» Exercise requirements
This exercise asks for a copy of each line in the records below with the word "MitID" in it.

» Entries shown
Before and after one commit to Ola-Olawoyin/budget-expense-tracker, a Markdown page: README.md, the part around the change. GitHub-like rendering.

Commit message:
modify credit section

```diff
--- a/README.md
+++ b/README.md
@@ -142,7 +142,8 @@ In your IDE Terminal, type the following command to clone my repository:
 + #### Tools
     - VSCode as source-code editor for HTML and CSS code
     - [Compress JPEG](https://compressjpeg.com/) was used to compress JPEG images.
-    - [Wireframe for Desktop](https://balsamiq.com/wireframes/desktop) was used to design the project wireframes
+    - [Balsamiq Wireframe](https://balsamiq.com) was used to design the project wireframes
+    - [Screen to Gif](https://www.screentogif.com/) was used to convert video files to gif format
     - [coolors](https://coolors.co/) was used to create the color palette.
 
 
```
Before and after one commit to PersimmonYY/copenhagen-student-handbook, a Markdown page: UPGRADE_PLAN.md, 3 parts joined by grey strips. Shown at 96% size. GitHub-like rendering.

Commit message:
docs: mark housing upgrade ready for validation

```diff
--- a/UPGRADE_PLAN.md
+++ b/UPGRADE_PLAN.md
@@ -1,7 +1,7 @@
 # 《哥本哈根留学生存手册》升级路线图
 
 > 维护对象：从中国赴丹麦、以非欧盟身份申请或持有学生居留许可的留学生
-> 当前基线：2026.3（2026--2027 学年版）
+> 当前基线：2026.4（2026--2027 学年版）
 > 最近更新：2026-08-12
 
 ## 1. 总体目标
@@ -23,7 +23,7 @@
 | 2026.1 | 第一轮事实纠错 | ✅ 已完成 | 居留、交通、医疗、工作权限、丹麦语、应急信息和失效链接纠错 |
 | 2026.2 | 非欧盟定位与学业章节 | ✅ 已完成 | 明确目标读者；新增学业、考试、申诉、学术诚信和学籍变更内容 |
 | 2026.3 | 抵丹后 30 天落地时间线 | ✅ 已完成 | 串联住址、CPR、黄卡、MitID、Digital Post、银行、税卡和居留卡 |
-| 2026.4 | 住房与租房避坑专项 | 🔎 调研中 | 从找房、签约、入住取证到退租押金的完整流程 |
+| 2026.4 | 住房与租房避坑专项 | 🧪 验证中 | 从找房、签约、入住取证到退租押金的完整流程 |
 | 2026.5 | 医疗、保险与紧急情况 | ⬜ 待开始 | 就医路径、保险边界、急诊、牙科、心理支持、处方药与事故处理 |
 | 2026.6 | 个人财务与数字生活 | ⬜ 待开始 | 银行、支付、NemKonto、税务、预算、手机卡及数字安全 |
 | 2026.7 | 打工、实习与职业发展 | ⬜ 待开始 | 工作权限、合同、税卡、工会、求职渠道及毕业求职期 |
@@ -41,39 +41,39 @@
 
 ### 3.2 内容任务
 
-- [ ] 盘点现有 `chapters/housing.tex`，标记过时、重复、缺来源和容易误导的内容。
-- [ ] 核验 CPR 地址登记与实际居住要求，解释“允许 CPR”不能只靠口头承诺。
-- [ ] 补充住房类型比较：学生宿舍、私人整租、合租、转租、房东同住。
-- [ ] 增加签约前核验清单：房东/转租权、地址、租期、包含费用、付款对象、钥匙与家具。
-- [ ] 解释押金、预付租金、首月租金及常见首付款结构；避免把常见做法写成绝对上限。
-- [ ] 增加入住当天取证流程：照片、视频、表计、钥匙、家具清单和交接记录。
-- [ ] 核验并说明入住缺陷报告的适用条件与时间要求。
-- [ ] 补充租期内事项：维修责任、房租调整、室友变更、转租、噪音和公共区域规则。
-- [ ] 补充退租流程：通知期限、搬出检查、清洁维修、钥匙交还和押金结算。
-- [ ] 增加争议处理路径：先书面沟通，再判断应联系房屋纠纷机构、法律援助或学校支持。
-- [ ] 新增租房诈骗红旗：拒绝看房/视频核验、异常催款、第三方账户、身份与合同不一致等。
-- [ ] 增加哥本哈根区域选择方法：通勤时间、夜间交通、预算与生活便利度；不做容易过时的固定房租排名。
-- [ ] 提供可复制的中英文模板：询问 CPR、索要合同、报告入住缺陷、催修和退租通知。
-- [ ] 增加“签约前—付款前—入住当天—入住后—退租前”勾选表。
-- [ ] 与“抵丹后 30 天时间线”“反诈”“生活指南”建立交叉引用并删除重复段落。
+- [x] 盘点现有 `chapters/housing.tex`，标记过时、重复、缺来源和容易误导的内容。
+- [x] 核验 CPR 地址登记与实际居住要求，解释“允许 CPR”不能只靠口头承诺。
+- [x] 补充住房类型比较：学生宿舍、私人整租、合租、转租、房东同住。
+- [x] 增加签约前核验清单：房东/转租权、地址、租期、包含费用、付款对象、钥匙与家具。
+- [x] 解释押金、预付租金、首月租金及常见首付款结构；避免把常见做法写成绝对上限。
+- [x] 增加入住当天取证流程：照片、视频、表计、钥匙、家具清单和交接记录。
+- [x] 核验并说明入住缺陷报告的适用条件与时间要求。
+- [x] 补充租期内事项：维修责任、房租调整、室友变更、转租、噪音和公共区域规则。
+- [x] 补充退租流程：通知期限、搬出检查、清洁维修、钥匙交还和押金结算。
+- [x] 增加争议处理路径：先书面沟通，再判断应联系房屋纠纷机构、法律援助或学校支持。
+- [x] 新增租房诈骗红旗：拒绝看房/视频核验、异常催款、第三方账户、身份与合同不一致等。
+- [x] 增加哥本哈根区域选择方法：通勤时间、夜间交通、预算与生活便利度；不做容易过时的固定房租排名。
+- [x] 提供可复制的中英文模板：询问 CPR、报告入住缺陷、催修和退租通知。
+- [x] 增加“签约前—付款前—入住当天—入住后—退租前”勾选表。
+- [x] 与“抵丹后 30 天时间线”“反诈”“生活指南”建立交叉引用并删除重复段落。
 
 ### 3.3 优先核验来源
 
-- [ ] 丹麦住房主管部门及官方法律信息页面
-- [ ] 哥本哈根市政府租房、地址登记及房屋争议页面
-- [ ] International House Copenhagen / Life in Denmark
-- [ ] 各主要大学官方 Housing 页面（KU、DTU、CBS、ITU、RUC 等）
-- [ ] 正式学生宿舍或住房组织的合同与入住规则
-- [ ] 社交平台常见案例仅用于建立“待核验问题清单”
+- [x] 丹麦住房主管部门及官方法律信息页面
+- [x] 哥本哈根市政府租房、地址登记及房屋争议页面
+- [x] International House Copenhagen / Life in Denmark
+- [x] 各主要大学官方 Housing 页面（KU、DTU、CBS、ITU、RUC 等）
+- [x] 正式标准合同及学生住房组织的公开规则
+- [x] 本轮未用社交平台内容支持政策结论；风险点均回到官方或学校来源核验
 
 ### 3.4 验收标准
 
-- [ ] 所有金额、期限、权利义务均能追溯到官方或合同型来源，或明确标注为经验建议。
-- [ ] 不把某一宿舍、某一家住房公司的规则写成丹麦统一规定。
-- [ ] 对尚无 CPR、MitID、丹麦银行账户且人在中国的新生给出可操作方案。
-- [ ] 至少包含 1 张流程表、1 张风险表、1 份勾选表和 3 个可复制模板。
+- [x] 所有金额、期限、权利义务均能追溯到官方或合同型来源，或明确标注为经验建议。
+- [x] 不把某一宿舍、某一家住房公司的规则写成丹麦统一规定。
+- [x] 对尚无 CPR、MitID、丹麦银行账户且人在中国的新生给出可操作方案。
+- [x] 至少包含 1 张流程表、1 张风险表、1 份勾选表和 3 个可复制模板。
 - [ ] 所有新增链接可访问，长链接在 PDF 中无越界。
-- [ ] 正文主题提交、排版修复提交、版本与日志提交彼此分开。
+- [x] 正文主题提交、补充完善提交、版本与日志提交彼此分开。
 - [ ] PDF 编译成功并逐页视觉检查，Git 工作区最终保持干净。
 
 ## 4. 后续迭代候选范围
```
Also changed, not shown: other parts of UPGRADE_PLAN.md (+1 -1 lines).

» Worked solution
 | 2026.3 | 抵丹后 30 天落地时间线 | ✅ 已完成 | 串联住址、CPR、黄卡、MitID、Digital Post、银行、税卡和居留卡 |
-- [ ] 对尚无 CPR、MitID、丹麦银行账户且人在中国的新生给出可操作方案。
+- [x] 对尚无 CPR、MitID、丹麦银行账户且人在中国的新生给出可操作方案。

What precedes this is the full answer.